That is, getting excited between the pages of a magazine
Until a decade ago the world was full of them. Patinated or not, beautiful or not, but all exciting, all to be kept hidden among the clothes in a drawer or under the mattress, all to be pulled out when needed, accompanied by that thrill of shame, excitement and fear of being discovered, or by spin among friends in the first erotic adolescent grins.
Almost the exclusive prerogative of the male sex, those of erotic magazines it's a world that made porn history. Only minimally supplanted by VHS, but devastated by the prêt-à-porter porn of the internet galaxy, the lustful sector of the erotic magazine was born immediately after the First World War and was definitively cleared by that genius of Hugh Hefner who in the 1950s last century with his "Playboy" becomes the progenitor of the genre, so much so that it survives to the present day. In the middle is history with a capital S: there are gender struggles and the sexual revolution, aggressive marketing and communication that, chameleonic, changes skin according to the era. But above all there is the technology that overturns everything in twenty years, giving us entire worlds of porn, from PornHub to YouPorn via XNXX, but taking away him, the porn magazine to hide from our mother.
The world of indiemags welcomes its bevy of magazines all dedicated to eroticism. With photographs halfway between art and fashion, magazines like Carnal, Extra Extra, Fluffer and others you can find WHO, redefine the boundaries of erotic publication and excite all the senses, starting from the trained eye in search of beauty.

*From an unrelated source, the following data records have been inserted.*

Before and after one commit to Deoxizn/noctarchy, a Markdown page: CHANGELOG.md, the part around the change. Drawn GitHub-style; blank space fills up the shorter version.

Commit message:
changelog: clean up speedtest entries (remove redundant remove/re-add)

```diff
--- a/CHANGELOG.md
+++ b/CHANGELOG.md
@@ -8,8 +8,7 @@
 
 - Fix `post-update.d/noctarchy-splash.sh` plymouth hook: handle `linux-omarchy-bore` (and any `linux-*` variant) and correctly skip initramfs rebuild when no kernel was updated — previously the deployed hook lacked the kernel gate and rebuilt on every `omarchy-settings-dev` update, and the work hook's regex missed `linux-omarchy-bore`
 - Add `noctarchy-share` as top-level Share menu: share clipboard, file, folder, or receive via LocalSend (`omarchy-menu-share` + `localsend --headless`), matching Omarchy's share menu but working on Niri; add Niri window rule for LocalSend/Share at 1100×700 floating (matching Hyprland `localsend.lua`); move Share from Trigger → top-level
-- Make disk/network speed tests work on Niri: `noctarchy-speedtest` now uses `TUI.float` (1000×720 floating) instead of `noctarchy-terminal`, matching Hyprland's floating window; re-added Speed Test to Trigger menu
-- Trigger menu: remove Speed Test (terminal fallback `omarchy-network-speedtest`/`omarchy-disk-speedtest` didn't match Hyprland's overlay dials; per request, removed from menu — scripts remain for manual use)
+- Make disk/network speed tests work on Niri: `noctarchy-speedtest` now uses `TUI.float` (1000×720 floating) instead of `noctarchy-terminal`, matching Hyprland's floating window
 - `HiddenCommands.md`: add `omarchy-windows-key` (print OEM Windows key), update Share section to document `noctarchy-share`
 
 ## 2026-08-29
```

One of the most interesting projects in this sense is Bones, onomatopoeic transposition of one of the most classic moans emitted between the sheets, and among its pages soaked in fluorescent ink, pushy but sensual photos and psychedelic textures, there is something to get lost in sighs. "In each issue a dirty story from worlds that we hope really exist and the photos taken by someone you would like to know you", reads the back cover of the three issues published so far. We chatted with its founder, Alice Sconajenghi, to find out how it came to her mind, in an era in which the internet has sent the publishing and author porn sectors into crisis, to create an erotic fanzine. .

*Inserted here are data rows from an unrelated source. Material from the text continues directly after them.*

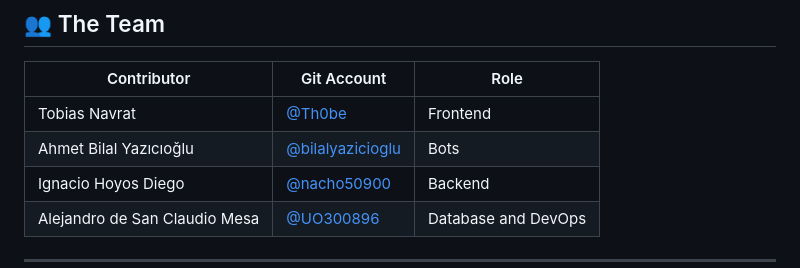
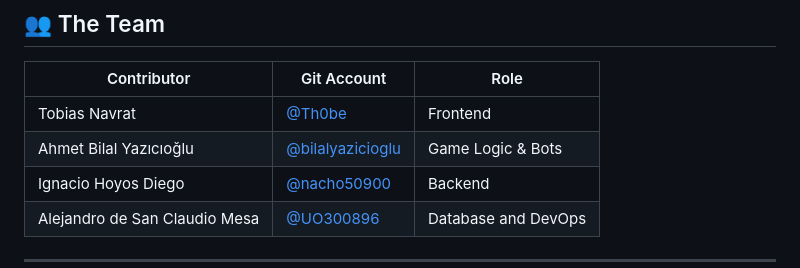
Before and after one commit to Arquisoft/yovi_en1b, a Markdown page: README.md, the part around the change. Rendered like a GitHub page.

Commit message:
Update contributor role for Bilal Yazıcıoğlu

```diff
--- a/README.md
+++ b/README.md
@@ -28,7 +28,7 @@ YOVI is a full-stack strategy game built as a monorepo. It combines a React fron
 | Contributor | Git Account | Role |
 |---|---|---|
 | Tobias Navrat | <a href="https://github.com/Th0be">@Th0be</a> | Frontend |
-| Ahmet Bilal Yazıcıoğlu | <a href="https://github.com/bilalyazicioglu">@bilalyazicioglu</a> | Bots |
+| Ahmet Bilal Yazıcıoğlu | <a href="https://github.com/bilalyazicioglu">@bilalyazicioglu</a> | Game Logic & Bots |
 | Ignacio Hoyos Diego | <a href="https://github.com/nacho50900">@nacho50900</a> | Backend |
 | Alejandro de San Claudio Mesa | <a href="https://github.com/UO300896">@UO300896</a> | Database and DevOps |
 
```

Alice, first of all we would like from you a straightforward definition of Ossì?
Ossì is a well done porn magazine, that was the intention.

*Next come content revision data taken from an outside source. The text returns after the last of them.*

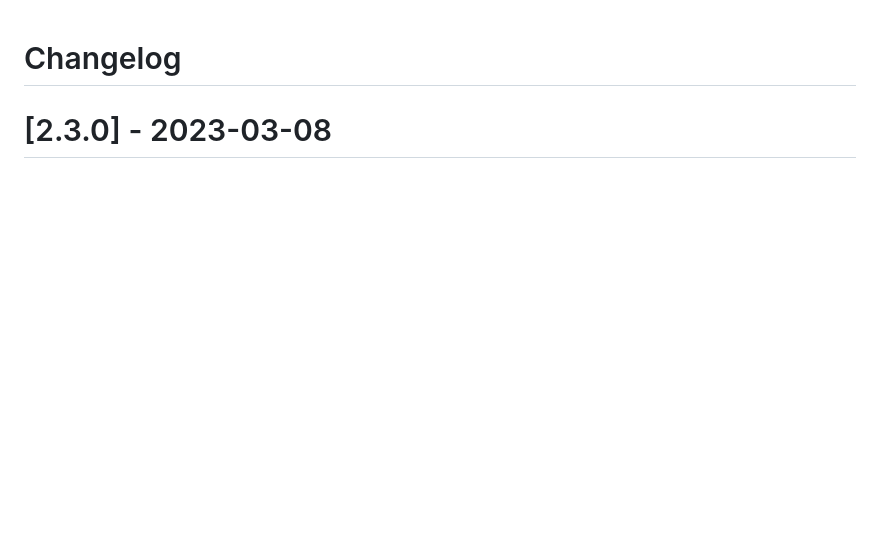
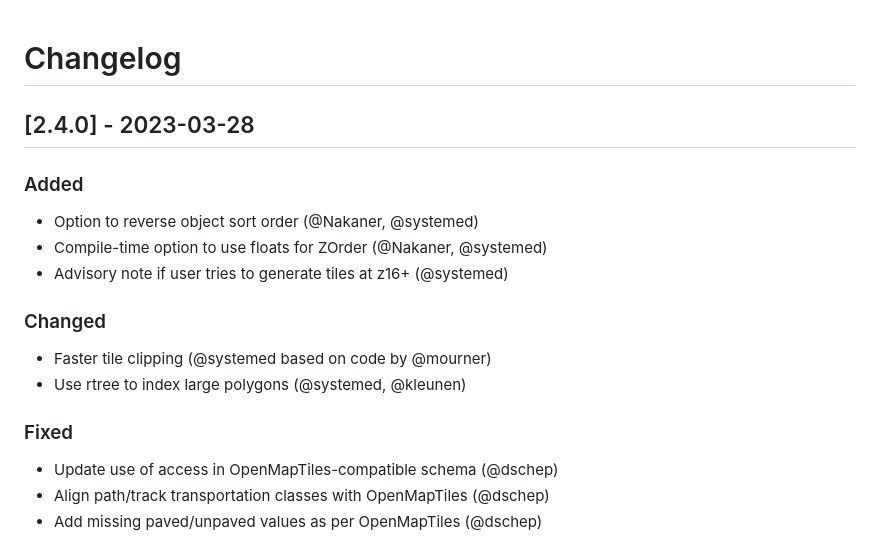
Before and after one commit to systemed/tilemaker, a Markdown page: CHANGELOG.md, the part around the change printed below. Rendered like a GitHub page; blank space fills up the shorter version.

Commit message:
Changelog for v2.4.0

```diff
--- a/CHANGELOG.md
+++ b/CHANGELOG.md
@@ -1,3 +1,20 @@
 # Changelog
 
-# [2.3.0] - 2023-03-08
+
+## [2.4.0] - 2023-03-28
+
+### Added
+- Option to reverse object sort order (@Nakaner, @systemed)
+- Compile-time option to use floats for ZOrder (@Nakaner, @systemed)
+- Advisory note if user tries to generate tiles at z16+ (@systemed)
+
+### Changed
+- Faster tile clipping (@systemed based on code by @mourner)
+- Use rtree to index large polygons (@systemed, @kleunen)
+
+### Fixed
+- Update use of access in OpenMapTiles-compatible schema (@dschep)
+- Align path/track transportation classes with OpenMapTiles (@dschep)
+- Add missing paved/unpaved values as per OpenMapTiles (@dschep)
+
+
```
Also changed, not shown: other parts of CHANGELOG.md (+1 -0 lines), 1 other file.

Why was Ossì born?
I don't know if it is understood by you too, but for us girls of the 90s the world of porn magazines was not accessible, it was something you barely crossed paths with, perhaps secretly in the park with friends, but you could not own. Here, I wanted to have one, but even if I wanted there was no way unless someone was able to steal it from the older brothers. However, something truly distant remained, not made for us, forbidden. Growing up, since these blessed porn magazines so desired are no longer on newsstands, I decided to create one myself. Then it must be said that I have always liked erotic fiction, on which I also did my graduation thesis, and I am sorry to see it relegated to the romance novel that often adopts a terrible, stereotyped and not at all exciting language. Behind Ossì there is first of all a literary dignity, no "precious nectar" and vigorous member "to the fifty shades so to speak.
Each issue of Ossì contains a story, author's photos, artwork and a playlist to enrich the whole. How do you choose photos and stories?That's right, in each issue there is a story that we commission from a writer or a writer who does not deal with this genre, who we ask to experiment with porn. Starting from the story we are looking for photos and a photographer who seems to us more in line with the story, even if the photos do not have a didactic relationship with the text, that is, they do not describe the story, but have a life of their own. Then there are the artworks made with archive photos by our art director Francesca Pignataro. We are openly inspired by the porn magazines of the 70s which, by rummaging through the archives, we found to be really super pop, ironic and well done.
Ossì is not a simple magazine. With its somewhat underground style, offset printing, the strong smell of ink, it is so aesthetically beautiful and engaging on a sensorial level that it elevates itself to an object of art and a collection. In short, the content almost takes a back seat. Do you believe that this way of publishing, far from rotogravure and commercial magazines, can bring new life to the sector?
This care and attention is certainly the way to save valid content from the sea magnum of the internet in which all the contents are leveled and flattened. Paper is almost a raft on which you take those things that deserve to be saved up. I don't know if it will save publishing, but it is certainly a good path.